Formal investigations often lasted over a year, Johns said, while the UK would need time to consider how it intended to amend the market, and run consultations associated with this, to help solve the state aid position.

"It should also be noted that any future Commission approval could of course be challenged again by interested parties," Johns said. There would be a two-month period from the date of publication of any approval for such a challenge to be made.


T-4 Auction T-1 Auction
Awarded (de-rated MW) Value Awarded (de-rated MW) Value
BG 0 £0.00 1 £6,984
Centrica 0 £0.00 656 £3,937,710
E.ON 155 £3,005,273 78 £470,640
EDF 4,314 £83,687,992 466 £2,793,222
EDF Nuclear 7,876 £152,796,495 0 £0
RWE 7,920 £153,656,497 0 £0
Scottish Power 2,261 £43,855,524 0 £0
SSE 1,656 £32,134,432 1,045 £6,268,632

Note: T-4 auction cleared at GBP19.40/kW/yr, T-1 auction cleared at GBP6.00/kW/year
Source: National Grid CM register, last updated October 23/24, S&P Global Platts Analytics


Meanwhile, the political impasse over Brexit saw the pound plunge to its lowest value against the dollar since April 2017 after UK PM Theresa May suspended a vote on the government's EU Withdrawal Agreement December 10.

In light of the ECJ Advocate General opinion that the UK could unilaterally revoke Article 50, economists at JP Morgan adjusted their Brexit outlook to a 50% likelihood of a smooth transition (from 60%), a 40% chance of "No Brexit" (up from 20%) and a 10% chance of "No Deal" (from 20%). The chance of an early general election was relatively small at 15%-25%.

A smooth transition would see continuation of current energy rules to 2021 but with limited clarity on UK carbon pricing beyond that.

Under no-deal the UK would leave the EU ETS on March 29, replacing it with a new carbon emissions tax of GBP16/mt of CO2. This fixed tax, combined with the GBP18/mt of CO2 carbon price support (CPS), results in a total carbon price of GBP34/mt of CO2, a level the government said was the appropriate carbon price level, "serving possibly also as a longer-term indication of where it sees the total carbon price going," Platts Analytics said.

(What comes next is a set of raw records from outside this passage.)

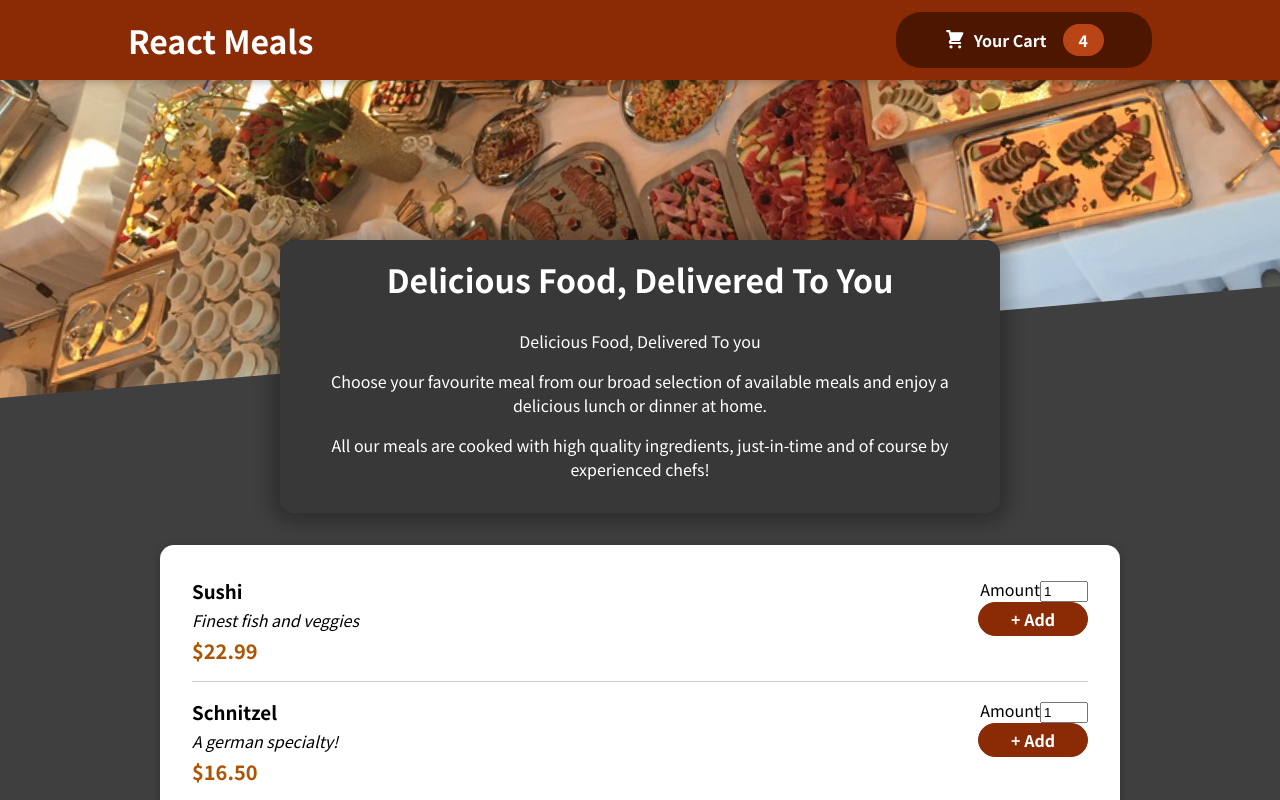
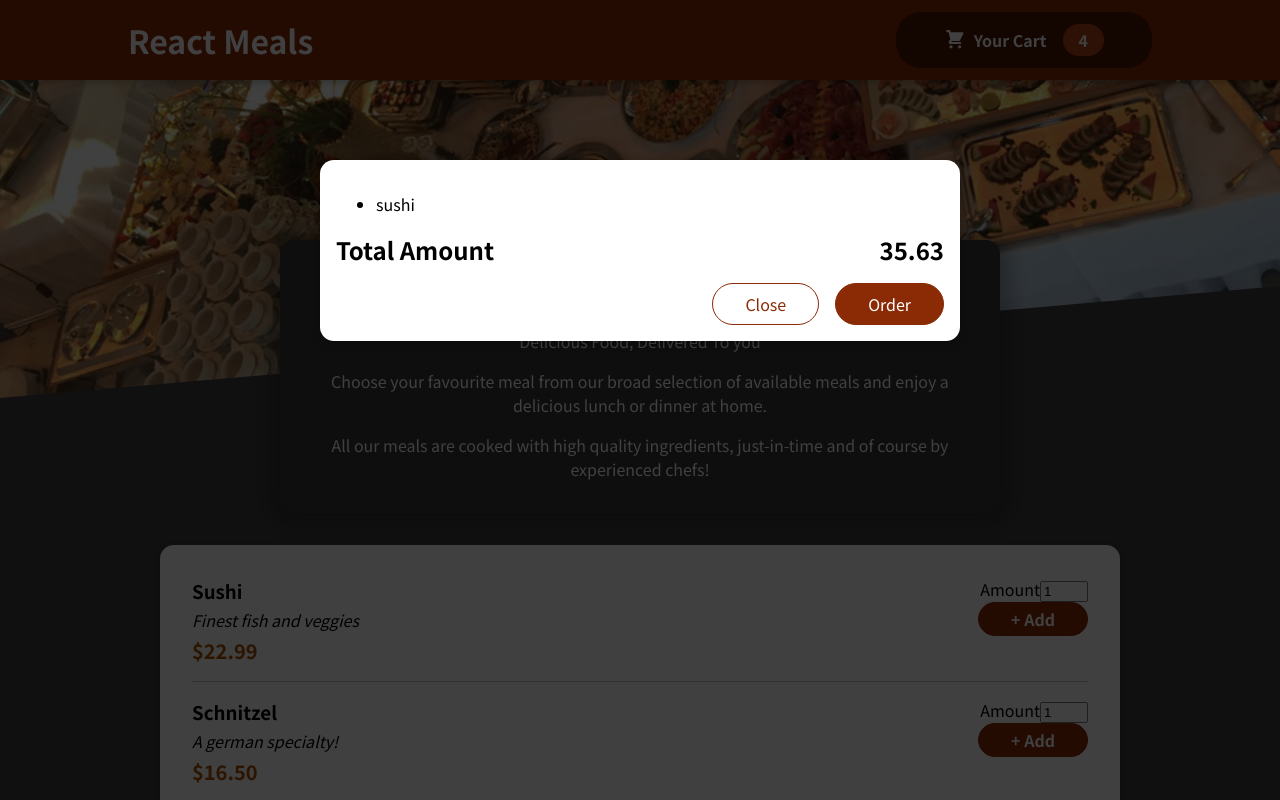
Before and after one commit to aindriu80/academind-food-app, a React (Create React App) app: page / in a window 1280 px wide. Shown: the top 800 px of the page. Built offline with nearby package versions, Linux system fonts and the light colour scheme.

Commit message:
Adding a Modal via a React Portal

```diff
--- a/public/index.html
+++ b/public/index.html
@@ -28,6 +28,7 @@
   </head>
   <body>
     <noscript>You need to enable JavaScript to run this app.</noscript>
+    <div id="overlays"></div>
     <div id="root"></div>
     <!--
       This HTML file is a template.
--- a/src/App.js
+++ b/src/App.js
@@ -1,10 +1,11 @@
 import { Fragment } from 'react'
 import Header from './components/Layout/Header'
 import Meals from './components/Meals/Meals'
-
+import Cart from './components/Cart/Cart'
 function App() {
   return (
     <Fragment>
+      <Cart />
       <Header />
       <main>
         <Meals />
--- a/src/components/Cart/Cart.js
+++ b/src/components/Cart/Cart.js
@@ -1,3 +1,4 @@
+import Modal from '../UI/Modal'
 import classes from './Cart.module.css'
 const Cart = (props) => {
   const cartItems = (
@@ -9,7 +10,7 @@
   )
 
   return (
-    <div>
+    <Modal>
       {cartItems}
       <div className={classes.total}>
         <span>Total Amount</span>
@@ -19,7 +20,7 @@
         <button className={classes['button--alt']}>Close</button>
         <button className={classes.button}>Order</button>
       </div>
-    </div>
+    </Modal>
   )
 }
 export default Cart
--- /dev/null
+++ b/src/components/UI/Modal.js
@@ -0,0 +1,31 @@
+import { Fragment } from 'react'
+import ReactDOM from 'react-dom'
+import classes from './Modal.module.css'
+
+const Backdrop = (props) => {
+  return <div className={classes.backdrop}></div>
+}
+
+const ModalOverlay = (props) => {
+  return (
+    <div className={classes.modal}>
+      <div className={classes.content}>{props.children}</div>
+    </div>
+  )
+}
+
+const portalElement = document.getElementById('overlays')
+
+const Modal = (props) => {
+  return (
+    <Fragment>
+      {ReactDOM.createPortal(<Backdrop />, portalElement)}
+      {ReactDOM.createPortal(
+        <ModalOverlay>{props.children}</ModalOverlay>,
+        portalElement
+      )}
+    </Fragment>
+  )
+}
+
+export default Modal
--- /dev/null
+++ b/src/components/UI/Modal.module.css
@@ -0,0 +1,40 @@
+.backdrop {
+  position: fixed;
+  top: 0;
+  left: 0;
+  width: 100%;
+  height: 100vh;
+  z-index: 20;
+  background-color: rgba(0, 0, 0, 0.75);
+}
+
+.modal {
+  position: fixed;
+  top: 20vh;
+  left: 5%;
+  width: 90%;
+  background-color: white;
+  padding: 1rem;
+  border-radius: 14px;
+  box-shadow: 0 2px 8px rgba(0, 0, 0, 0.25);
+  z-index: 30;
+  animation: slide-down 300ms ease-out forwards;
+}
+
+@media (min-width: 768px) {
+  .modal {
+    width: 40rem;
+    left: calc(50% - 20rem);
+  }
+}
+
+@keyframes slide-down {
+  from {
+    opacity: 0;
+    transform: translateY(-3rem);
+  }
+  to {
+    opacity: 1;
+    transform: translateY(0);
+  }
+}
```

Another key change would be that the differential between the EUA price and the total UK carbon price would start to fluctuate with movements in the EUA price, with the potential for UK carbon costs to narrow their premium to (or drop below) EU carbon costs.

"Under a scenario with a fixed GBP34/mt of CO2e carbon price on UK generation, power prices across our forecast period fell only by GBP0.6/MWh, while net Continental imports for W-19 across all Continental links (including NEMO) reduced by only 200 MW on average," it said.


Finally, small embedded generation investment faces fresh uncertainty Ofgem consults on reforms to Balancing Services Use of System (BSUoS) charges from 2021.

The reforms could save consumers up to GBP6 billion, Ofgem said in November, but could also result in cancellation of renewable energy projects holding Contract for Difference agreements, as well as small generation projects with Capacity Market contracts.

With BSUoS charges currently at GBP2.33/MWh, the potential revenue loss is twice this for small generators that get the payment and are exempt from having to make it.


2019 2020 2021 2022 2023 2024 2025
Baseline 41.62 41.48 41.83 41.16 43.80 43.76 45.48
Full BSUoS reform 41.62 41.35 41.51 40.49 43.57 43.54 45.14
Partial BSUoS reform 41.69 41.39 41.65 40.82 43.67 43.53 45.41

All values are given in GBP/MWh and GBP2016 real
Source: Frontier Economics

-- Henry Edwardes-Evans,

-- Edited by Daniel Lalor,